Source records:
>>>>>
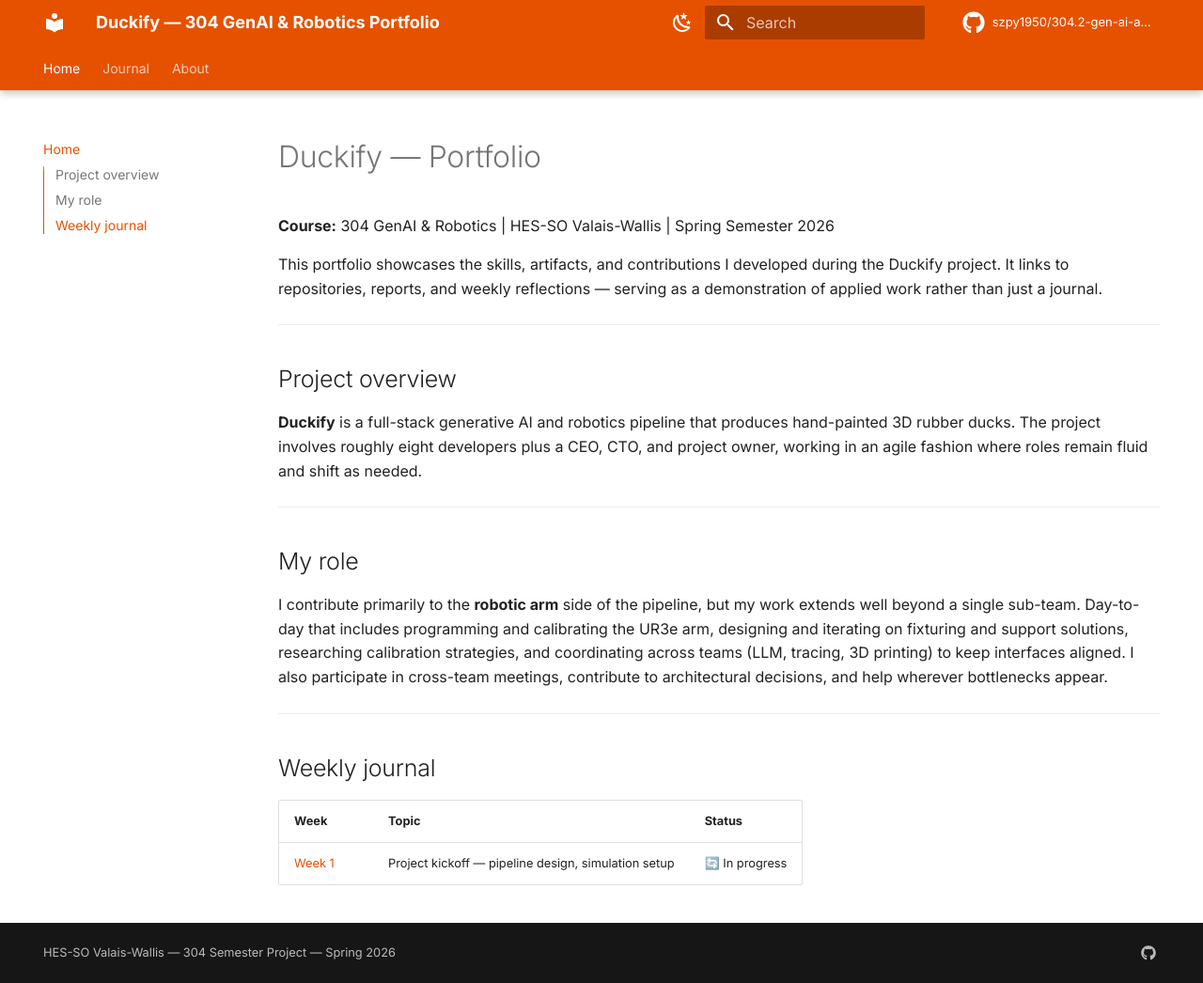
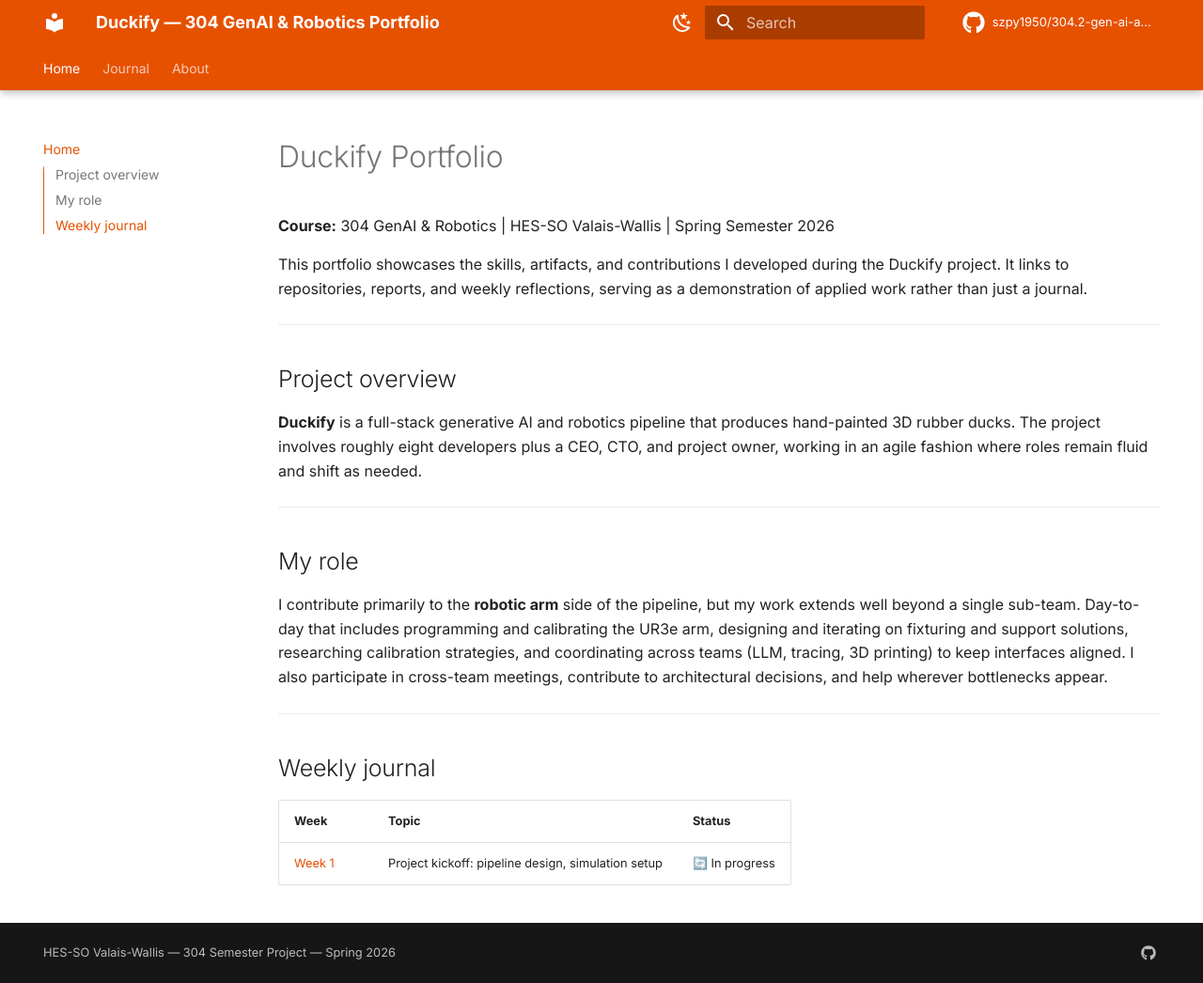
Before and after one commit to szpy1950/304.2-gen-ai-and-robotics-portfolio, an MkDocs documentation site: the page built from docs/index.md, in a window 1280 px wide and 1046 px high. Shown: the whole window at 94% size. Built offline with MkDocs 1.6.1 and Material for MkDocs 9.7.7, drawn with Linux system fonts in a browser that asks for light colours; comment, search, counter and statistics services are not loaded.

```diff
--- a/docs/index.md
+++ b/docs/index.md
@@ -1,8 +1,8 @@
-# Duckify — Portfolio
+# Duckify Portfolio
 
 **Course:** 304 GenAI & Robotics | HES-SO Valais-Wallis | Spring Semester 2026
 
-This portfolio showcases the skills, artifacts, and contributions I developed during the Duckify project. It links to repositories, reports, and weekly reflections — serving as a demonstration of applied work rather than just a journal.
+This portfolio showcases the skills, artifacts, and contributions I developed during the Duckify project. It links to repositories, reports, and weekly reflections, serving as a demonstration of applied work rather than just a journal.
 
 ---
 
@@ -22,4 +22,4 @@ I contribute primarily to the **robotic arm** side of the pipeline, but my work
 
 | Week | Topic | Status |
 |------|-------|--------|
-| [Week 1](articles/week-1.md) | Project kickoff — pipeline design, simulation setup | 🔄 In progress |
+| [Week 1](articles/week-1.md) | Project kickoff: pipeline design, simulation setup | 🔄 In progress |
```
Also changed, not shown: docs/about.md (+2 -2 lines), docs/articles/week-1.md (+1 -1 lines), docs/articles/week-2.md (deleted, +0 -79 lines).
<<<<<
TASK DIRECTIONS: All of the entries above should be copied exactly, except for the pictures.

TASK OUTPUT:
Before and after one commit to szpy1950/304.2-gen-ai-and-robotics-portfolio, an MkDocs documentation site: the page built from docs/index.md, in a window 1280 px wide and 1046 px high. Shown: the whole window at 94% size. Built offline with MkDocs 1.6.1 and Material for MkDocs 9.7.7, drawn with Linux system fonts in a browser that asks for light colours; comment, search, counter and statistics services are not loaded.

```diff
--- a/docs/index.md
+++ b/docs/index.md
@@ -1,8 +1,8 @@
-# Duckify — Portfolio
+# Duckify Portfolio
 
 **Course:** 304 GenAI & Robotics | HES-SO Valais-Wallis | Spring Semester 2026
 
-This portfolio showcases the skills, artifacts, and contributions I developed during the Duckify project. It links to repositories, reports, and weekly reflections — serving as a demonstration of applied work rather than just a journal.
+This portfolio showcases the skills, artifacts, and contributions I developed during the Duckify project. It links to repositories, reports, and weekly reflections, serving as a demonstration of applied work rather than just a journal.
 
 ---
 
@@ -22,4 +22,4 @@ I contribute primarily to the **robotic arm** side of the pipeline, but my work
 
 | Week | Topic | Status |
 |------|-------|--------|
-| [Week 1](articles/week-1.md) | Project kickoff — pipeline design, simulation setup | 🔄 In progress |
+| [Week 1](articles/week-1.md) | Project kickoff: pipeline design, simulation setup | 🔄 In progress |
```
Also changed, not shown: docs/about.md (+2 -2 lines), docs/articles/week-1.md (+1 -1 lines), docs/articles/week-2.md (deleted, +0 -79 lines).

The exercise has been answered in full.